Keep reading for some particularly pungent facts about garlic!
Garlic has historically been used to treat a wide range of health problems
People in the ancient era weren’t just growing garlic to eat. In fact, in some cultures, it was more likely grown more as a medicine than as anything else! Folk medicine in Greece, Rome, China, Japan, and Egypt attributed many healing properties to this smelly plant. It was used to treat arthritis, persistent coughs, insect and snake bites, parasites, and even as an antibiotic.
You can make glue from garlic
While these days, you might only turn to garlic glue when all other options have come up short, it was historically used as a glue of choice for certain artisans dating as far back as the 13th century.
Garlic glue is perfect for fine, delicate work such as gilding, as in attaching gold or silver leaf to objects. It’s not quite as strong as super glue, but it’s a good option if you apply anything to paper, leather, or glass.

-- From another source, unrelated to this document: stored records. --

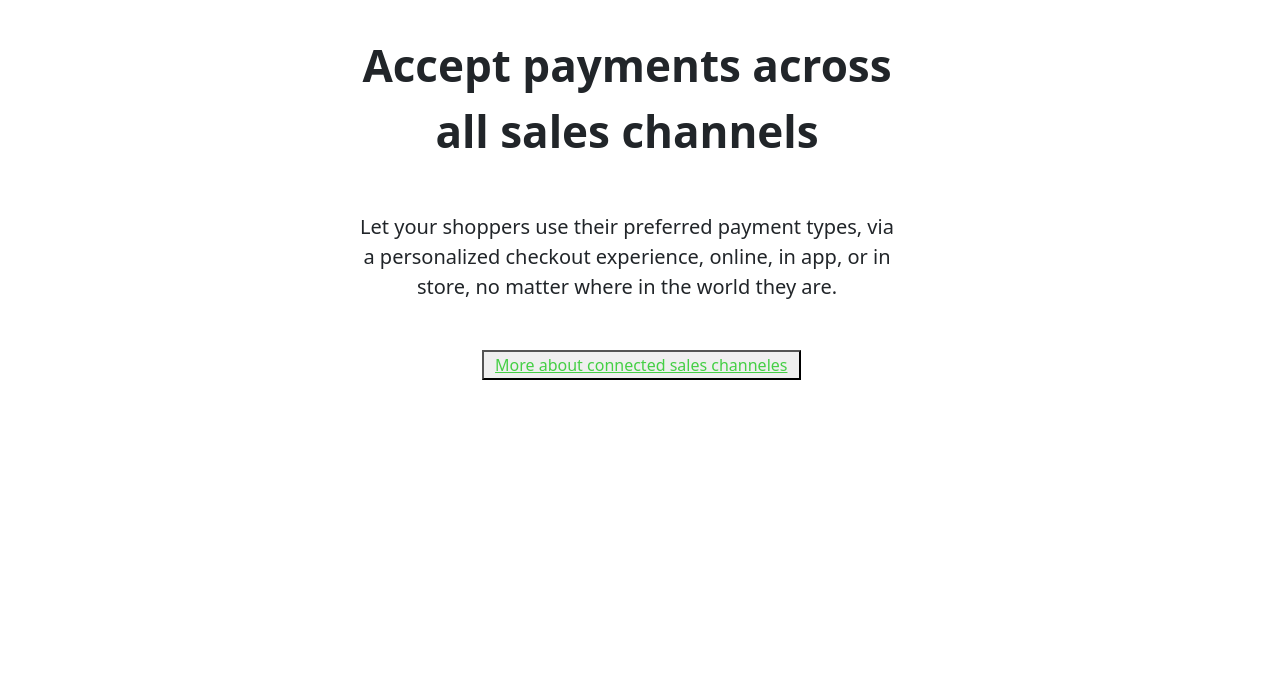
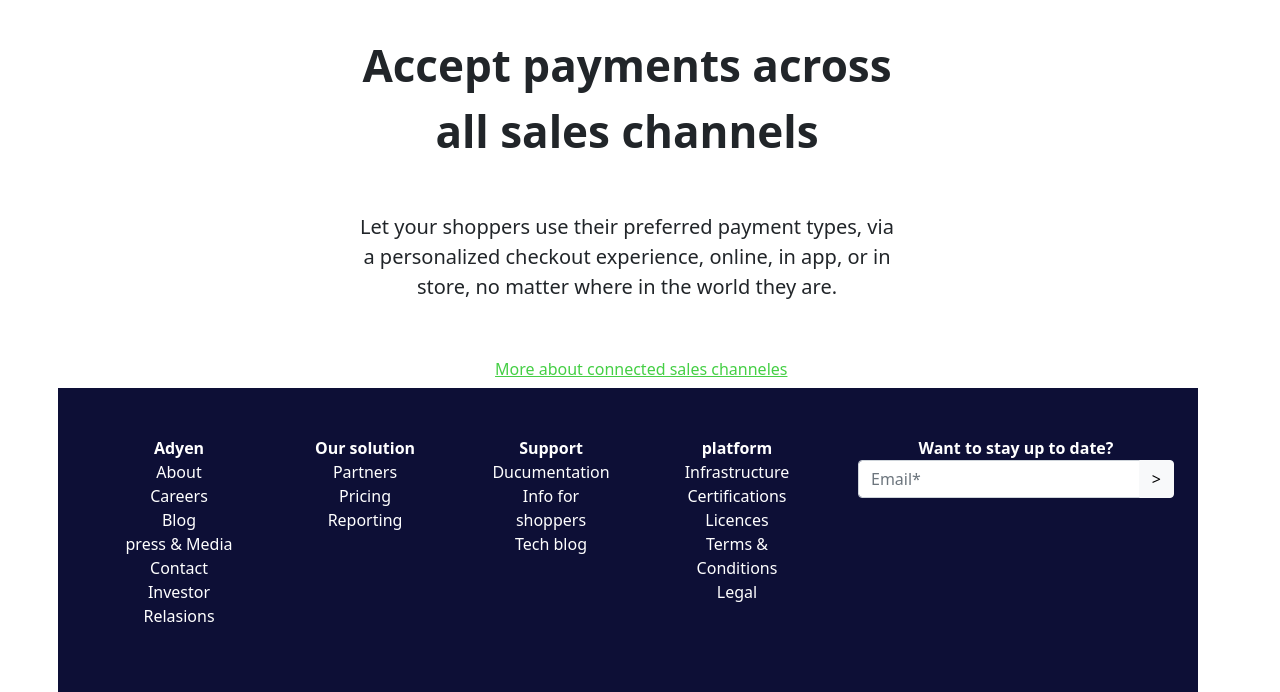
Before and after one commit to nairikata/week3, a plain HTML site: page index.html in a window 1280 px wide. Shown: the part 918-1610 px from the top of the page. Before the commit the page ends 1298 px from the top, so only its background shows below. Drawn offline with nearby package versions, Linux system fonts and the light colour scheme.

Commit message:
make part of footer

```diff
--- a/index.html
+++ b/index.html
@@ -153,7 +153,7 @@
           ></video>
         </div>
       </div>
-      <!-- col-video -->
+      <!-- col-body -->
       <div class="row text-center">
 
           <div class="col-6 pt-5 fw-bold  align-self-center fs-11">
@@ -165,12 +165,62 @@
             matter where in the world they are.
           </div>
           <div class="col-6 pt-5">
-            <button class="col-7 btnbtn btn-link" type="button">
+            <button class="col-7 btn btn-link" type="button">
               More about connected sales channeles
             </button>
           </div>
+       <!-- col-body -->
 
-      </div>
+   <!-- footer -->
+   <div class="row pt-5 mt-0 pb-5" style="color: white; background-color: rgb(13, 15, 54);">
+     <div class="col-2">
+       <ul style=" font-weight: bold; list-style: none;">Adyen
+         <li style="font-weight: normal;">About</li>
+         <li style="font-weight: normal;">Careers</li>
+         <li style="font-weight: normal;">Blog</li>
+         <li style="font-weight: normal;">press & Media</li>
+         <li style="font-weight: normal;">Contact</li>
+         <li style="font-weight: normal;">Investor Relasions</li>
+       </ul>
+     </div>
+
+     <div class="col-2">
+      <ul style=" font-weight: bold; list-style: none;">Our solution
+        <li style="font-weight: normal;">Partners</li>
+        <li style="font-weight: normal;">Pricing</li>
+        <li style="font-weight: normal;">Reporting</li>
+      </ul>
+    </div>
+
+    <div class="col-2">
+      <ul style=" font-weight: bold; list-style: none;">Support
+        <li style="font-weight: normal;">Ducumentation</li>
+        <li style="font-weight: normal;">Info for shoppers</li>
+        <li style="font-weight: normal;">Tech blog</li>
+      </ul>
+    </div>
+
+    <div class="col-2">
+      <ul style=" font-weight: bold; list-style: none;">platform
+        <li style="font-weight: normal;">Infrastructure</li>
+        <li style="font-weight: normal;">Certifications</li>
+        <li style="font-weight: normal;">Licences</li>
+        <li style="font-weight: normal;">Terms & Conditions</li>
+        <li style="font-weight: normal;">Legal</li>
+      </ul>
+    </div>
+
+    <div class="col-4">
+      <ul style="padding-bottom: 3rem; font-weight: bold; list-style: none;">Want to stay up to date?
+        <li><div class="input-group mb-3">
+          <input type="text" class="form-control" placeholder="Email*" aria-label="Email*" aria-describedby="button-addon2">
+          <button class="btn btn-light" type="button" id="button-addon2">></button>
+          </div>
+        </li>
+      </ul>
+    </div>
+       <!-- footer -->
+    </div>
     </div>
   </body>
 </html>
```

People have been using garlic for at least 4,000 years
The earliest archaeological records of garlic date back to about 4,000 years ago in Mesopotamia. Records of garlic also go back at least a few thousand years in Egypt and China, with preserved garlic found in the tombs of Egyptian pharaohs. It’s also been historically consumed by ancient Greeks and Romans of all classes.
The easiest way to avoid the smell of garlic is to eat more of it

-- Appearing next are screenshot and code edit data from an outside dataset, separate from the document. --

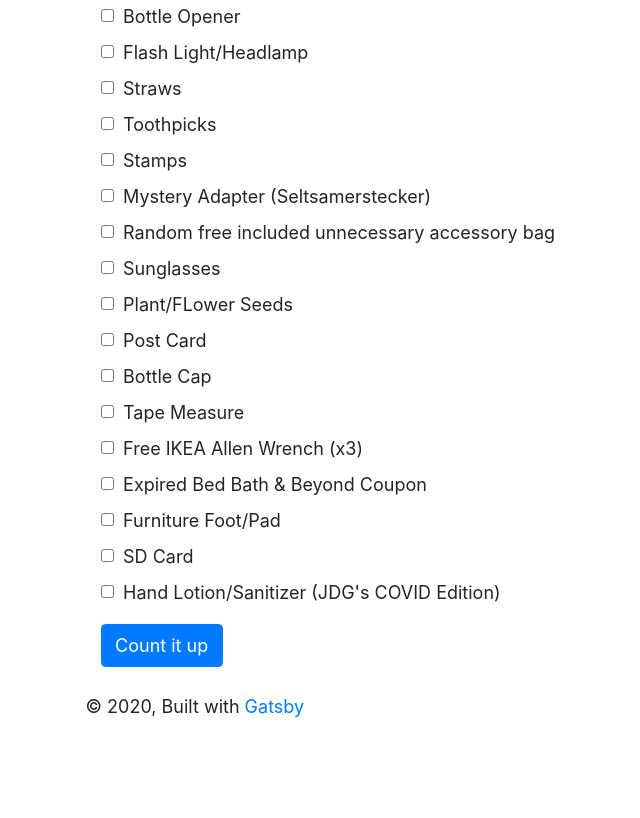
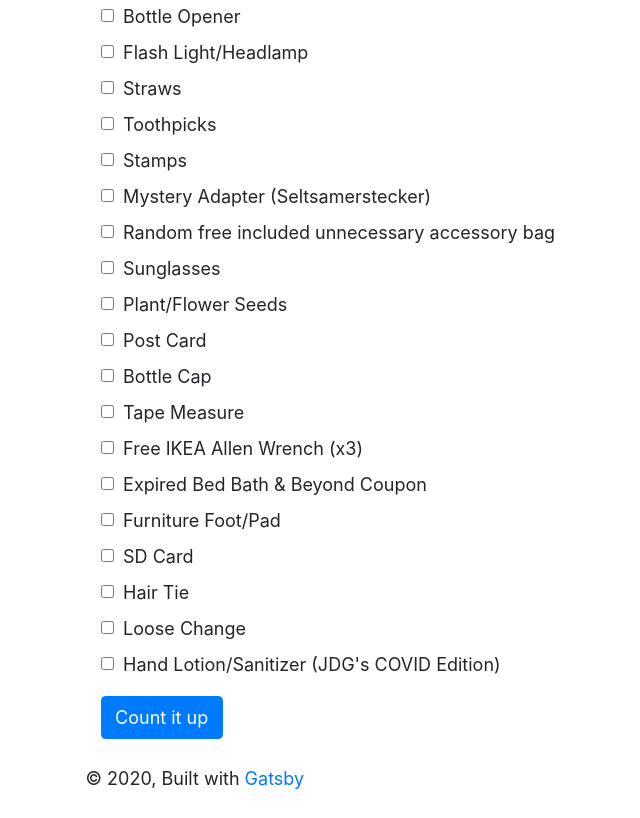
Before and after one commit to mmassie/JunkDrawerGame, a Gatsby site: page / in a window 1280 px wide. Shown: the part 1029-1847 px from the top of the page, without its empty margins (94-734 px from the left). Before the commit the page ends 1775 px from the top, so only its background shows below. Built offline with nearby package versions, Linux system fonts and the light colour scheme; Gatsby itself is replaced by a stand-in of ours.

Commit message:
Fix caps and added 2

```diff
--- a/src/components/app.js
+++ b/src/components/app.js
@@ -32,7 +32,7 @@ const OPTIONS = [
     "Mystery Adapter (Seltsamerstecker)",
     "Random free included unnecessary accessory bag",
     "Sunglasses",
-    "Plant/FLower Seeds",
+    "Plant/Flower Seeds",
     "Post Card",
     "Bottle Cap",
     "Tape Measure",
@@ -40,6 +40,8 @@ const OPTIONS = [
     "Expired Bed Bath & Beyond Coupon",
     "Furniture Foot/Pad",
     "SD Card",
+    "Hair Tie",
+    "Loose Change",
     "Hand Lotion/Sanitizer (JDG's COVID Edition)"
 ];
 
```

As avid garlic fans, we find it difficult to sympathize with those who complain about its odor. We will, however, divulge a little secret. If you eat garlic regularly, you’re far less likely to notice the smell of it. You might have to make a pact with your family and close friends to all do the same, or you’ll just pass the problem onto someone else.
China produces 80% of the world’s garlic

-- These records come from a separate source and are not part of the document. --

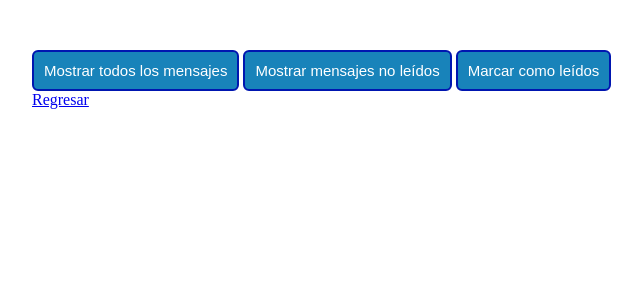
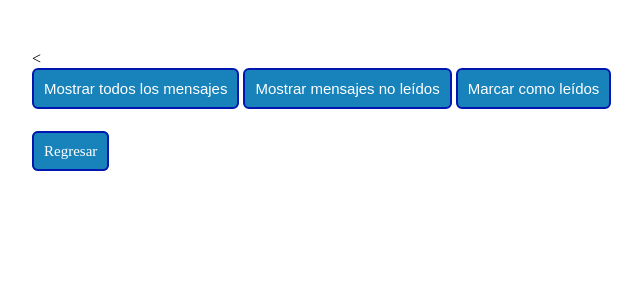
Before and after one commit to LorenaArquero/PracticaConcesionario, a PHP site: page /mensajesAdmin.php in a window 1280 px wide. Shown: the top 300 px of the page, without its empty margins (208-850 px from the left). Run offline with PHP 8.4, Linux system fonts and the light colour scheme.

Commit message:
Modificación y Finalización

```diff
--- a/Admin/mensajesAdmin.php
+++ b/Admin/mensajesAdmin.php
@@ -1,4 +1,4 @@
-<!DOCTYPE html>
+<<!DOCTYPE html>
 <html>
     <head>
         <title>Practica PHP</title>
@@ -46,8 +46,8 @@
             <!-- Aqui se mostraran los datos -->
         </table>
     </form>
-
-    <a href="admin.php">Regresar</a>
+    <br/>
+    <a class="button" href="admin.php">Regresar</a>
 
     </body>
 </html>
```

This almost makes sense when you consider how significant garlic has been for China for thousands of years. Still, 80% – 25.4 million tons – is a wildly large number! What’s even more insane is that this number would be far higher if the US and the EU didn’t heavily tax Chinese garlic to give local garlic farmers a chance at the market.
Garlic can be used as a natural pesticide and fungicide
You don’t have to use garlic cloves, as the entire plant can be used. There are a few different ways to prepare a garlic-based pesticide, but they all involve smashing up some garlic, mixing it with a few drops of soap, and letting it sit in water for a while. The results are highly potent, with just a little bit of garlic going a long way!
Garlic has miraculous cold prevention properties
Garlic supplements have been proven time and time again to boost your immune system significantly, so don’t be afraid to be a little more heavy-handed with garlic in winter. One study, in particular, showed that participants who took garlic supplements were 70% less likely to catch a cold, reducing the length of the cold by up to 70%.